[Listed records — start]
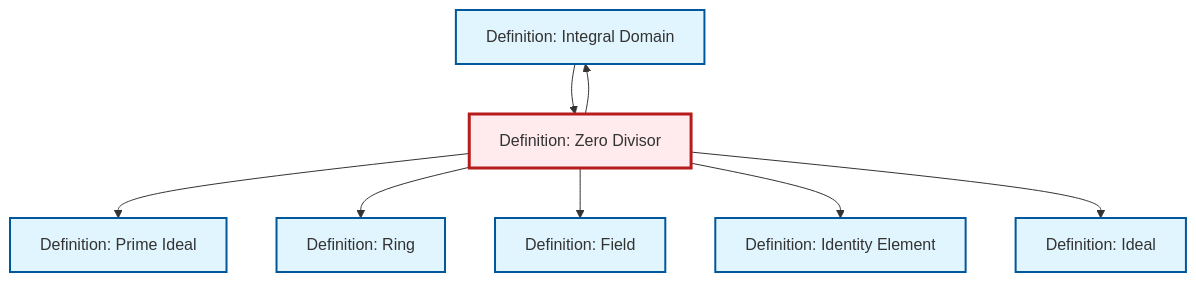
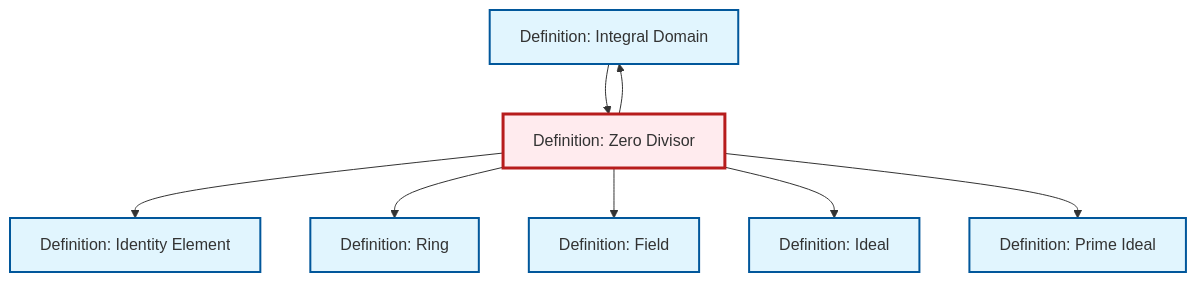
The diagram in content/en/algebra/def-zero-divisor.qmd (RK0429/ModernMath), drawn with Mermaid before and after one commit. The commit also changed other lines of this file and 672 other files, not shown here.

````diff
--- a/content/en/algebra/def-zero-divisor.qmd
+++ b/content/en/algebra/def-zero-divisor.qmd
@@ -118,30 +118,30 @@
 ```{mermaid}
 %%| fig-cap: "Local dependency graph"
 graph TD
     classDef definition fill:#e1f5fe,stroke:#01579b,stroke-width:2px
     classDef theorem fill:#f3e5f5,stroke:#4a148c,stroke-width:2px
     classDef axiom fill:#fff3e0,stroke:#e65100,stroke-width:2px
     classDef example fill:#e8f5e9,stroke:#1b5e20,stroke-width:2px
     classDef current fill:#ffebee,stroke:#b71c1c,stroke-width:3px
-    def-field["Definition: Field"]:::definition
+    def-integral-domain["Definition: Integral Domain"]:::definition
+    def-prime-ideal["Definition: Prime Ideal"]:::definition
+    def-zero-divisor["Definition: Zero Divisor"]:::definition
+    def-ideal["Definition: Ideal"]:::definition
     def-identity-element["Definition: Identity Element"]:::definition
     def-ring["Definition: Ring"]:::definition
-    def-prime-ideal["Definition: Prime Ideal"]:::definition
-    def-integral-domain["Definition: Integral Domain"]:::definition
-    def-ideal["Definition: Ideal"]:::definition
-    def-zero-divisor["Definition: Zero Divisor"]:::definition
+    def-field["Definition: Field"]:::definition
+    def-zero-divisor --> def-integral-domain
+    def-zero-divisor --> def-identity-element
+    def-zero-divisor --> def-ring
+    def-zero-divisor --> def-field
+    def-zero-divisor --> def-ideal
     def-zero-divisor --> def-prime-ideal
-    def-zero-divisor --> def-ring
     def-integral-domain --> def-zero-divisor
-    def-zero-divisor --> def-field
-    def-zero-divisor --> def-identity-element
-    def-zero-divisor --> def-ideal
-    def-zero-divisor --> def-integral-domain
     class def-zero-divisor current
-    click def-field "def-field.html" "Go to Field definition"
+    click def-integral-domain "def-integral-domain.html" "Go to Integral Domain definition"
+    click def-prime-ideal "def-prime-ideal.html" "Go to Prime Ideal definition"
+    click def-ideal "def-ideal.html" "Go to Ideal definition"
     click def-identity-element "def-identity-element.html" "Go to Identity Element definition"
     click def-ring "def-ring.html" "Go to Ring definition"
-    click def-prime-ideal "def-prime-ideal.html" "Go to Prime Ideal definition"
-    click def-integral-domain "def-integral-domain.html" "Go to Integral Domain definition"
-    click def-ideal "def-ideal.html" "Go to Ideal definition"
+    click def-field "def-field.html" "Go to Field definition"
 ```
````
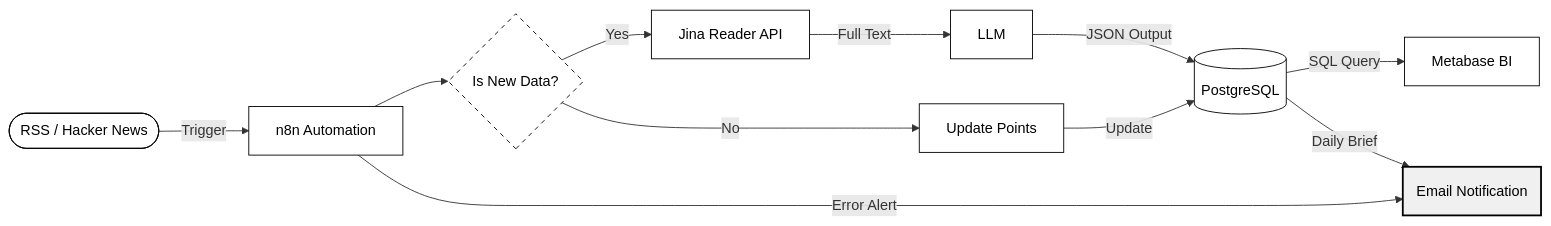
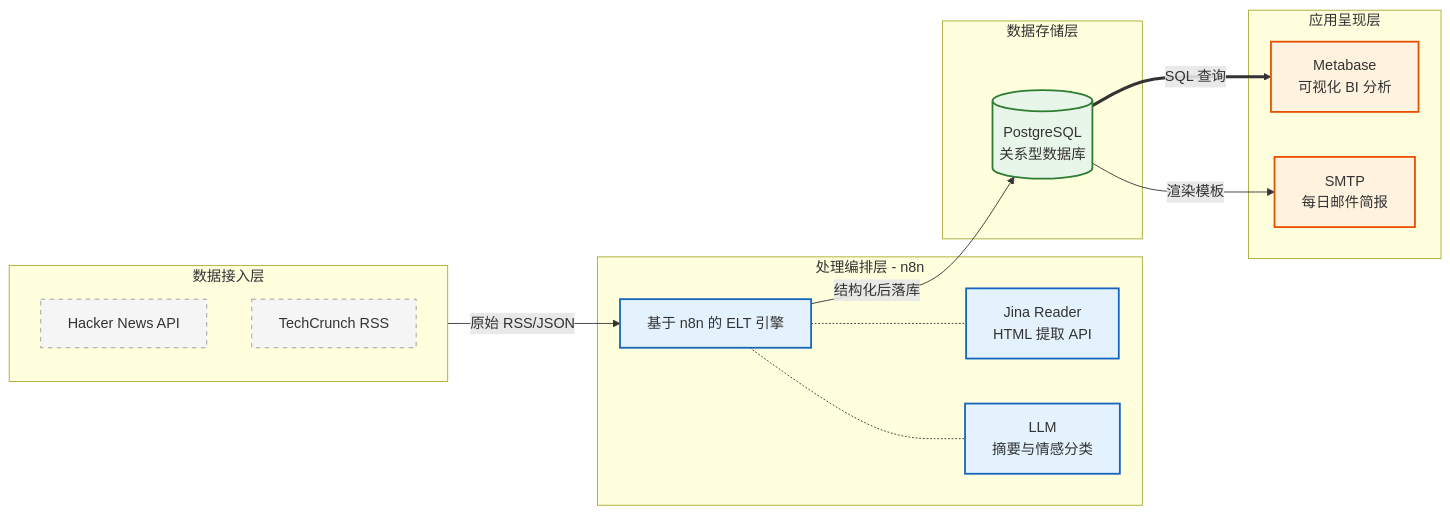
Before and after one commit to Trainingdlu/TechNews_Intelligence: the diagram in README.md, drawn with Mermaid.

````diff
--- a/README.md
+++ b/README.md
@@ -16,36 +16,46 @@
 ```mermaid
 flowchart LR
-    classDef node fill:#ffffff,stroke:#000000,stroke-width:1px,color:#000000,rx:0,ry:0;
-    classDef logic fill:#ffffff,stroke:#000000,stroke-width:1px,stroke-dasharray: 5 5,color:#000000;
-    classDef db fill:#ffffff,stroke:#000000,stroke-width:1px,shape:cylinder,color:#000000;
-    classDef notify fill:#f0f0f0,stroke:#000000,stroke-width:2px,color:#000000;
+    %% Data Sources
+    subgraph Sources [数据接入层]
+        HN[Hacker News API]
+        TC[TechCrunch RSS]
+    end
+
+    %% ELT Pipeline
+    subgraph Pipeline [处理编排层 - n8n]
+        N8N[基于 n8n 的 ELT 引擎]
+        JINA[Jina Reader <br/> HTML 提取 API]
+        LLM[LLM <br/> 摘要与情感分类]
+        
+        N8N -.- JINA
+        N8N -.- LLM
+    end
+
+    %% Storage
+    subgraph Storage [数据存储层]
+        PG[(PostgreSQL <br/> 关系型数据库)]
+    end
+
+    %% Presentation Layer
+    subgraph Presentation [应用呈现层]
+        MB[Metabase <br/> 可视化 BI 分析]
+        Email[SMTP <br/> 每日邮件简报]
+    end
+
+    %% Data Flow Connections
+    Sources -->|原始 RSS/JSON| N8N
+    N8N -->|结构化后落库| PG
+    PG ==>|SQL 查询| MB
+    PG -->|渲染模板| Email
     
-    A([RSS / Hacker News])
-    B[n8n Automation]
-    C{Is New Data?}
-    D[Jina Reader API]
-    E[LLM]
-    F[Update Points]
-    G[(PostgreSQL)]
-    H[Metabase BI]
-    I(Email Notification)
+    %% Styling
+    classDef source fill:#f5f5f5,stroke:#999,stroke-width:1px,stroke-dasharray: 5 5;
+    classDef engine fill:#e3f2fd,stroke:#1565c0,stroke-width:2px;
+    classDef db fill:#e8f5e9,stroke:#2e7d32,stroke-width:2px;
+    classDef app fill:#fff3e0,stroke:#e65100,stroke-width:2px;
 
-    A -->|Trigger| B
-    B --> C
-    
-    C -- Yes --> D
-    D -->|Full Text| E
-    E -->|JSON Output| G
-    
-    C -- No --> F
-    F -->|Update| G
-    
-    G -->|SQL Query| H
-    G -->|Daily Brief| I  
-    B -->|Error Alert| I
-
-    class A,B,D,E,F,H node;
-    class C logic;
-    class G db;
-    class I notify;
+    class HN,TC source;
+    class N8N,JINA,LLM engine;
+    class PG db;
+    class MB,Email app;
 ```
````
[Listed records — finish]
Drop the pictures, then write out everything else in the records exactly.

The diagram in content/en/algebra/def-zero-divisor.qmd (RK0429/ModernMath), drawn with Mermaid before and after one commit. The commit also changed other lines of this file and 672 other files, not shown here.

````diff
--- a/content/en/algebra/def-zero-divisor.qmd
+++ b/content/en/algebra/def-zero-divisor.qmd
@@ -118,30 +118,30 @@
 ```{mermaid}
 %%| fig-cap: "Local dependency graph"
 graph TD
     classDef definition fill:#e1f5fe,stroke:#01579b,stroke-width:2px
     classDef theorem fill:#f3e5f5,stroke:#4a148c,stroke-width:2px
     classDef axiom fill:#fff3e0,stroke:#e65100,stroke-width:2px
     classDef example fill:#e8f5e9,stroke:#1b5e20,stroke-width:2px
     classDef current fill:#ffebee,stroke:#b71c1c,stroke-width:3px
-    def-field["Definition: Field"]:::definition
+    def-integral-domain["Definition: Integral Domain"]:::definition
+    def-prime-ideal["Definition: Prime Ideal"]:::definition
+    def-zero-divisor["Definition: Zero Divisor"]:::definition
+    def-ideal["Definition: Ideal"]:::definition
     def-identity-element["Definition: Identity Element"]:::definition
     def-ring["Definition: Ring"]:::definition
-    def-prime-ideal["Definition: Prime Ideal"]:::definition
-    def-integral-domain["Definition: Integral Domain"]:::definition
-    def-ideal["Definition: Ideal"]:::definition
-    def-zero-divisor["Definition: Zero Divisor"]:::definition
+    def-field["Definition: Field"]:::definition
+    def-zero-divisor --> def-integral-domain
+    def-zero-divisor --> def-identity-element
+    def-zero-divisor --> def-ring
+    def-zero-divisor --> def-field
+    def-zero-divisor --> def-ideal
     def-zero-divisor --> def-prime-ideal
-    def-zero-divisor --> def-ring
     def-integral-domain --> def-zero-divisor
-    def-zero-divisor --> def-field
-    def-zero-divisor --> def-identity-element
-    def-zero-divisor --> def-ideal
-    def-zero-divisor --> def-integral-domain
     class def-zero-divisor current
-    click def-field "def-field.html" "Go to Field definition"
+    click def-integral-domain "def-integral-domain.html" "Go to Integral Domain definition"
+    click def-prime-ideal "def-prime-ideal.html" "Go to Prime Ideal definition"
+    click def-ideal "def-ideal.html" "Go to Ideal definition"
     click def-identity-element "def-identity-element.html" "Go to Identity Element definition"
     click def-ring "def-ring.html" "Go to Ring definition"
-    click def-prime-ideal "def-prime-ideal.html" "Go to Prime Ideal definition"
-    click def-integral-domain "def-integral-domain.html" "Go to Integral Domain definition"
-    click def-ideal "def-ideal.html" "Go to Ideal definition"
+    click def-field "def-field.html" "Go to Field definition"
 ```
````
Before and after one commit to Trainingdlu/TechNews_Intelligence: the diagram in README.md, drawn with Mermaid.

````diff
--- a/README.md
+++ b/README.md
@@ -16,36 +16,46 @@
 ```mermaid
 flowchart LR
-    classDef node fill:#ffffff,stroke:#000000,stroke-width:1px,color:#000000,rx:0,ry:0;
-    classDef logic fill:#ffffff,stroke:#000000,stroke-width:1px,stroke-dasharray: 5 5,color:#000000;
-    classDef db fill:#ffffff,stroke:#000000,stroke-width:1px,shape:cylinder,color:#000000;
-    classDef notify fill:#f0f0f0,stroke:#000000,stroke-width:2px,color:#000000;
+    %% Data Sources
+    subgraph Sources [数据接入层]
+        HN[Hacker News API]
+        TC[TechCrunch RSS]
+    end
+
+    %% ELT Pipeline
+    subgraph Pipeline [处理编排层 - n8n]
+        N8N[基于 n8n 的 ELT 引擎]
+        JINA[Jina Reader <br/> HTML 提取 API]
+        LLM[LLM <br/> 摘要与情感分类]
+        
+        N8N -.- JINA
+        N8N -.- LLM
+    end
+
+    %% Storage
+    subgraph Storage [数据存储层]
+        PG[(PostgreSQL <br/> 关系型数据库)]
+    end
+
+    %% Presentation Layer
+    subgraph Presentation [应用呈现层]
+        MB[Metabase <br/> 可视化 BI 分析]
+        Email[SMTP <br/> 每日邮件简报]
+    end
+
+    %% Data Flow Connections
+    Sources -->|原始 RSS/JSON| N8N
+    N8N -->|结构化后落库| PG
+    PG ==>|SQL 查询| MB
+    PG -->|渲染模板| Email
     
-    A([RSS / Hacker News])
-    B[n8n Automation]
-    C{Is New Data?}
-    D[Jina Reader API]
-    E[LLM]
-    F[Update Points]
-    G[(PostgreSQL)]
-    H[Metabase BI]
-    I(Email Notification)
+    %% Styling
+    classDef source fill:#f5f5f5,stroke:#999,stroke-width:1px,stroke-dasharray: 5 5;
+    classDef engine fill:#e3f2fd,stroke:#1565c0,stroke-width:2px;
+    classDef db fill:#e8f5e9,stroke:#2e7d32,stroke-width:2px;
+    classDef app fill:#fff3e0,stroke:#e65100,stroke-width:2px;
 
-    A -->|Trigger| B
-    B --> C
-    
-    C -- Yes --> D
-    D -->|Full Text| E
-    E -->|JSON Output| G
-    
-    C -- No --> F
-    F -->|Update| G
-    
-    G -->|SQL Query| H
-    G -->|Daily Brief| I  
-    B -->|Error Alert| I
-
-    class A,B,D,E,F,H node;
-    class C logic;
-    class G db;
-    class I notify;
+    class HN,TC source;
+    class N8N,JINA,LLM engine;
+    class PG db;
+    class MB,Email app;
 ```
````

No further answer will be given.